■ **DATA SECTION**:
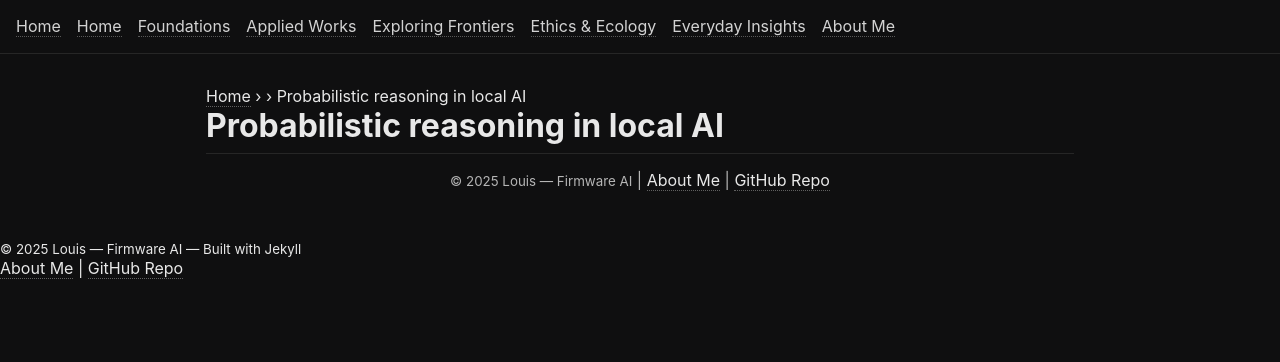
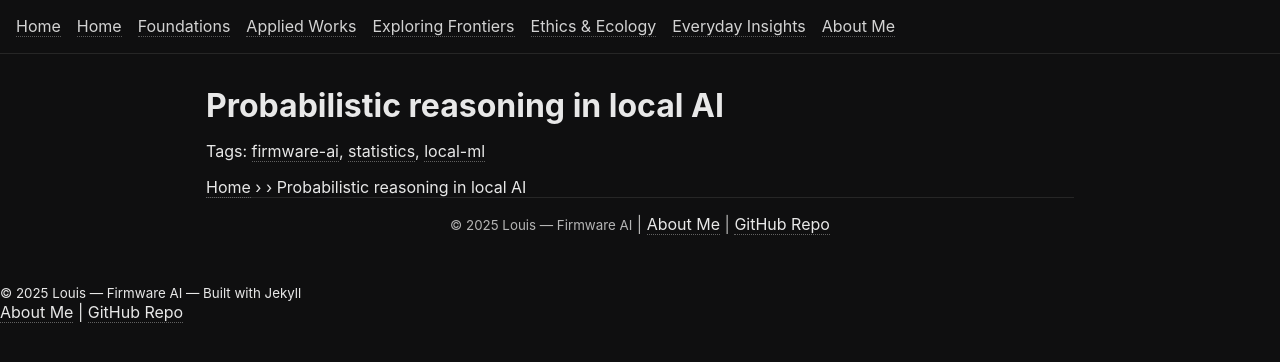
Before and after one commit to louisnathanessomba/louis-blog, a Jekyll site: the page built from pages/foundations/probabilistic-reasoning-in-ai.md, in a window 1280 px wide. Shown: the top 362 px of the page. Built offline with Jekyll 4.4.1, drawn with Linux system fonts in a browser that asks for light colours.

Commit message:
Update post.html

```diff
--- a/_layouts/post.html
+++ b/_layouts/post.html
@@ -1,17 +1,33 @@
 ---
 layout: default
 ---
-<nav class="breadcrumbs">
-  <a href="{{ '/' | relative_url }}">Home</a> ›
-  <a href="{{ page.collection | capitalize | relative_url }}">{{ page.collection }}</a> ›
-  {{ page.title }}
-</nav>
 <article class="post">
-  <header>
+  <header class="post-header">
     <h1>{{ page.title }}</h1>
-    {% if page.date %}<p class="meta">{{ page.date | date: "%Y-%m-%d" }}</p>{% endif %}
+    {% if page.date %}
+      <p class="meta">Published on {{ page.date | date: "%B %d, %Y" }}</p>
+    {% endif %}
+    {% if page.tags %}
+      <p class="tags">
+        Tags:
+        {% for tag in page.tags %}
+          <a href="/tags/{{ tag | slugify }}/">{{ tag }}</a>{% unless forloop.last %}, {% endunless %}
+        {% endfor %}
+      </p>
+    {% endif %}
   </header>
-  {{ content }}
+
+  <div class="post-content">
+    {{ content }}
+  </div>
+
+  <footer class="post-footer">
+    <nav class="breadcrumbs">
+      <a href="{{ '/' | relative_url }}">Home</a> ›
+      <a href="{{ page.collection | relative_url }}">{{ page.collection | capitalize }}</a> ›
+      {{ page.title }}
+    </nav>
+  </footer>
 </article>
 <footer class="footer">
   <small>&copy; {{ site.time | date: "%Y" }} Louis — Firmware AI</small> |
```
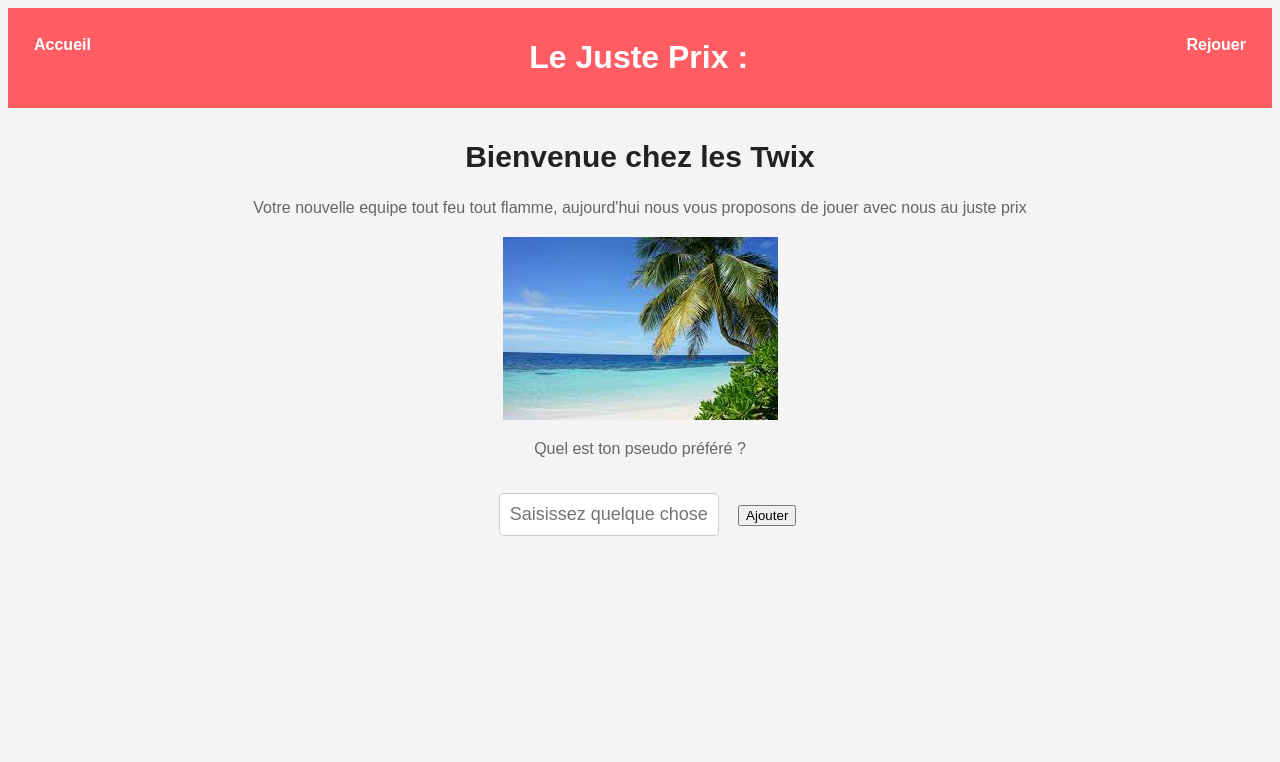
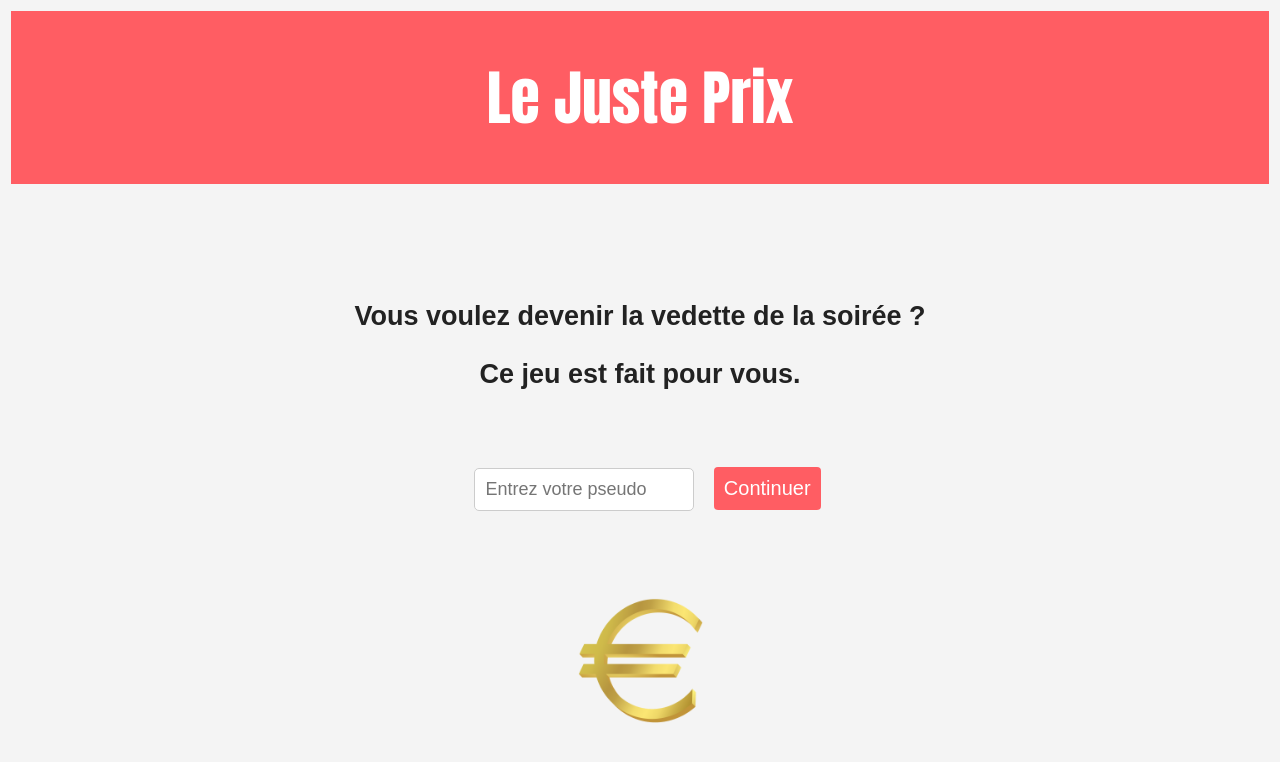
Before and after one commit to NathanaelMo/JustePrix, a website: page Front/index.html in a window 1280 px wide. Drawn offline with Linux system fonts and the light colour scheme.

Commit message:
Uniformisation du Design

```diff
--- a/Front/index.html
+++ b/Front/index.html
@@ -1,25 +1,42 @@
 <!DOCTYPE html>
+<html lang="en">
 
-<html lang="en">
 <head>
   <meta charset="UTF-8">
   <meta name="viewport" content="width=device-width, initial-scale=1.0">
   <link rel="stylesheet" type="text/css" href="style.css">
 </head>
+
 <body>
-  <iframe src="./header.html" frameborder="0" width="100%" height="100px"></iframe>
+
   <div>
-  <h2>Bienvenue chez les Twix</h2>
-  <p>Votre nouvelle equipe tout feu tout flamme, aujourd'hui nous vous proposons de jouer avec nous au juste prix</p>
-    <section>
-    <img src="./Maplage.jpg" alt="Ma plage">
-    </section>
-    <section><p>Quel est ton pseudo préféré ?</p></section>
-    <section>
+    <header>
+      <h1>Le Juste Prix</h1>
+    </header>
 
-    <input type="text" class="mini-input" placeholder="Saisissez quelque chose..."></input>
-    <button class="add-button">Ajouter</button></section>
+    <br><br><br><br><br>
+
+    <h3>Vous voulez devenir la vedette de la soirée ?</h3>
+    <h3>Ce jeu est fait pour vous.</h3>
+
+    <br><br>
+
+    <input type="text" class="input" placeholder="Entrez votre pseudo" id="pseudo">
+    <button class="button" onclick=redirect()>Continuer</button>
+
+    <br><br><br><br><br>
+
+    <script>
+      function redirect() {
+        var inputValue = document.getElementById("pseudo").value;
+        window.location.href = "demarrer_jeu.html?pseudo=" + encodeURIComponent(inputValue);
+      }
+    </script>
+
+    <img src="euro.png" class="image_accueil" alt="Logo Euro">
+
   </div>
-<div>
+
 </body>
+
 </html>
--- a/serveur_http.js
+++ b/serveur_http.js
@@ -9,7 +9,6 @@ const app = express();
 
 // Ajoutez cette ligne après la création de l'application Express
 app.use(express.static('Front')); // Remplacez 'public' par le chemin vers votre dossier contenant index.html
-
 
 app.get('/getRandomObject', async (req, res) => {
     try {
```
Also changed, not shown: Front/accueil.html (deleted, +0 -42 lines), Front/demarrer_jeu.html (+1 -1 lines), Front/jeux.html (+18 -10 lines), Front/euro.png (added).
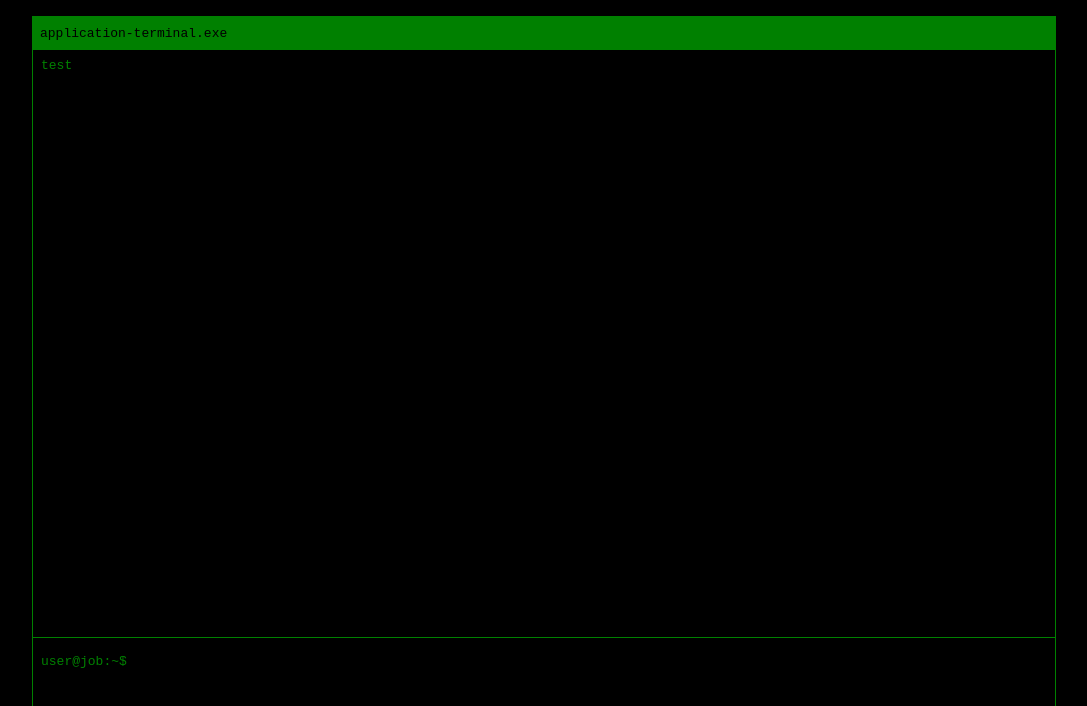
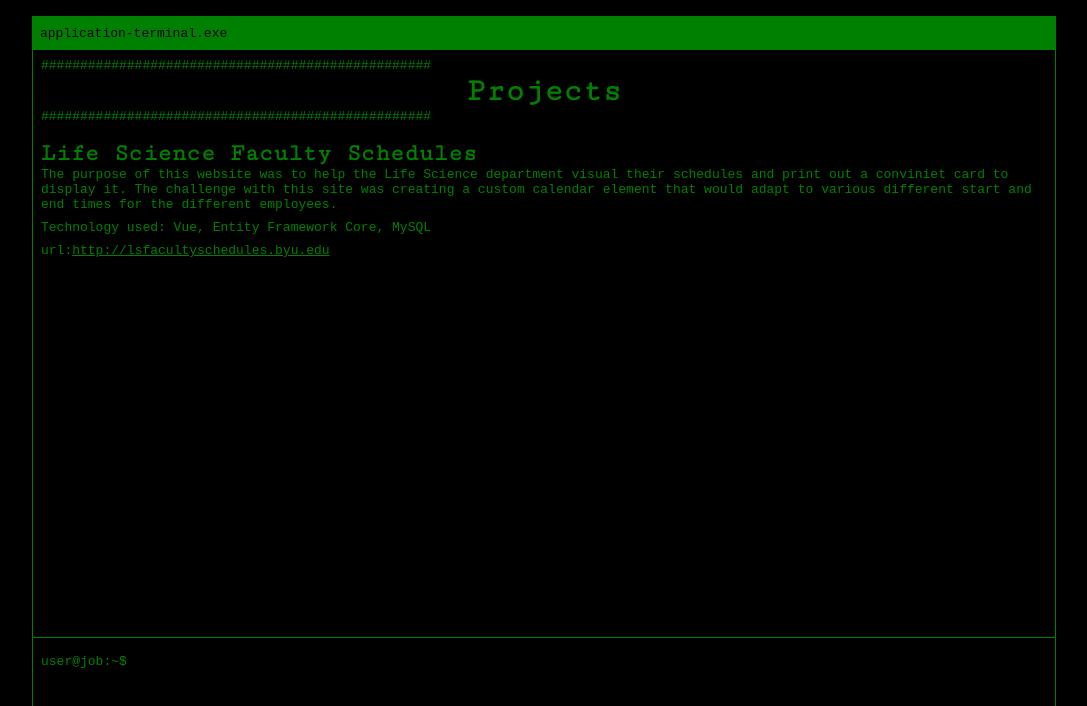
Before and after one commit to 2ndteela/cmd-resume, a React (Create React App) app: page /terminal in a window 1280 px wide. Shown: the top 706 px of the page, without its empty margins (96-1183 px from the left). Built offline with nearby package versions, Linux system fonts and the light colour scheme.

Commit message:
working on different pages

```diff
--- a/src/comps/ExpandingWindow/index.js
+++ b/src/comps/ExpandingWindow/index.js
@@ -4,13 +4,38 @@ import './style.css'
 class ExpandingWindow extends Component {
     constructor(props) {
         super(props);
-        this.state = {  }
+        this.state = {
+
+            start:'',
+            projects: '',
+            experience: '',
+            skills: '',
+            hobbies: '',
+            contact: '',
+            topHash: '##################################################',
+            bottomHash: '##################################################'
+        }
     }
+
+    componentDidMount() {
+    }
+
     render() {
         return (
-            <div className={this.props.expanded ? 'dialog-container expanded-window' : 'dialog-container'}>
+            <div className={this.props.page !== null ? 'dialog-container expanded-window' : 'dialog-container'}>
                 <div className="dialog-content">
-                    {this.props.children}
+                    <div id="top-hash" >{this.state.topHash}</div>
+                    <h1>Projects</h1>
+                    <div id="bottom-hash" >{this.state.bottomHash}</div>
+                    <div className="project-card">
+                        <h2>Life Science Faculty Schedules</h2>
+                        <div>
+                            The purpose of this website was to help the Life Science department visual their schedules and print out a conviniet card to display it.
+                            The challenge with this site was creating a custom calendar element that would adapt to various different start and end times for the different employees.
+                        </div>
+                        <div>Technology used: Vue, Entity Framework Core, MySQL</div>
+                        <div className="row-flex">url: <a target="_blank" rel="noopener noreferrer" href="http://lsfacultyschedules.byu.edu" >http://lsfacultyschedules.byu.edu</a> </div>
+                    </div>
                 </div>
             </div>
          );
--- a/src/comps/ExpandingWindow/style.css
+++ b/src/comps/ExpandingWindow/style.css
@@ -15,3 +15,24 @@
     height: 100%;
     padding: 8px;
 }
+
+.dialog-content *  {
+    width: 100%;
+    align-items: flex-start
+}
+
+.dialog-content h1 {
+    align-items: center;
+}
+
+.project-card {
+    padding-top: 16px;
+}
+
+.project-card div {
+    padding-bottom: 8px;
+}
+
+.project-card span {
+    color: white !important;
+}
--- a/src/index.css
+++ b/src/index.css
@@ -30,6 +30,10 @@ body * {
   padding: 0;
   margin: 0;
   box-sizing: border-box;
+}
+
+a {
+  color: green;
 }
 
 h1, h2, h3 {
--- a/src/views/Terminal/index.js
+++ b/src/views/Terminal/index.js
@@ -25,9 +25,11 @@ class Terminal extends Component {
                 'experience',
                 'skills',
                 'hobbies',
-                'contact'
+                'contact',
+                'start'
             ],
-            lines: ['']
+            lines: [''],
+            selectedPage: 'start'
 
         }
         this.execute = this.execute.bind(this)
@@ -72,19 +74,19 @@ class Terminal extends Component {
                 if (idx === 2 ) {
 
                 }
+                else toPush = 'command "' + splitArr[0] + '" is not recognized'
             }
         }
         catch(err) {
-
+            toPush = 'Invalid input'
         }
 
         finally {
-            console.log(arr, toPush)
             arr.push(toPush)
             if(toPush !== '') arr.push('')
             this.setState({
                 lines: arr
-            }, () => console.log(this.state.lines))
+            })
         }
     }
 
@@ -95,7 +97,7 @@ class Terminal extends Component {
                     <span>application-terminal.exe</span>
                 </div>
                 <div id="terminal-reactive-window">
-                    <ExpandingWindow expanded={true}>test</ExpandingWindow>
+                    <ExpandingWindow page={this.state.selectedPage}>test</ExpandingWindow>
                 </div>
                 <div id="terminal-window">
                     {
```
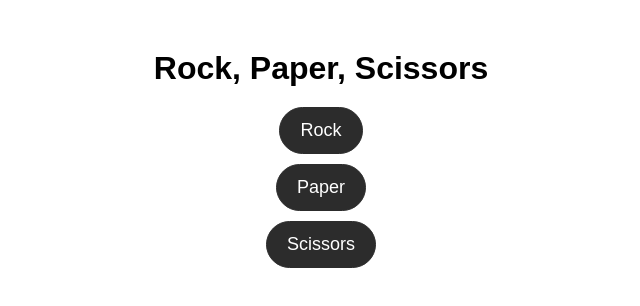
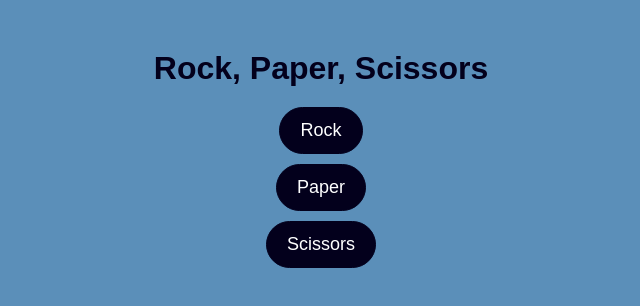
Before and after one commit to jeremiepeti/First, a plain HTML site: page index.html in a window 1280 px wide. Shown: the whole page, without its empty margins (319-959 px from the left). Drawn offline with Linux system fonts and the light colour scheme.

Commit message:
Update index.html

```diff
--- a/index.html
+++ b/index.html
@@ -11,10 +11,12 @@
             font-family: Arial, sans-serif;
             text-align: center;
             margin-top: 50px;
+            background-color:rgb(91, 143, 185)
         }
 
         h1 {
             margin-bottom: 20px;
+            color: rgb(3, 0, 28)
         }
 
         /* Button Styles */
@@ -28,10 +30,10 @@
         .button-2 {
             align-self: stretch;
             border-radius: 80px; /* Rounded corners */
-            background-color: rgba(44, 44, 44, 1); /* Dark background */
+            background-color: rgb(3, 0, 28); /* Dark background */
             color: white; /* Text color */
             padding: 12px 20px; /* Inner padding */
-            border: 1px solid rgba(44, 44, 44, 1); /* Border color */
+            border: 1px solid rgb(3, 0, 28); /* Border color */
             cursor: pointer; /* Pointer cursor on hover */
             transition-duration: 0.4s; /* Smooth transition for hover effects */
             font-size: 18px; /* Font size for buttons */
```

■ **WORK REQUEST**: The word "header" is the filter: copy every line of the listing above that contains it.

■ **EXERCISE ANSWER**:
-  <header>
+  <header class="post-header">
   </header>
-  <iframe src="./header.html" frameborder="0" width="100%" height="100px"></iframe>
+    <header>
+    </header>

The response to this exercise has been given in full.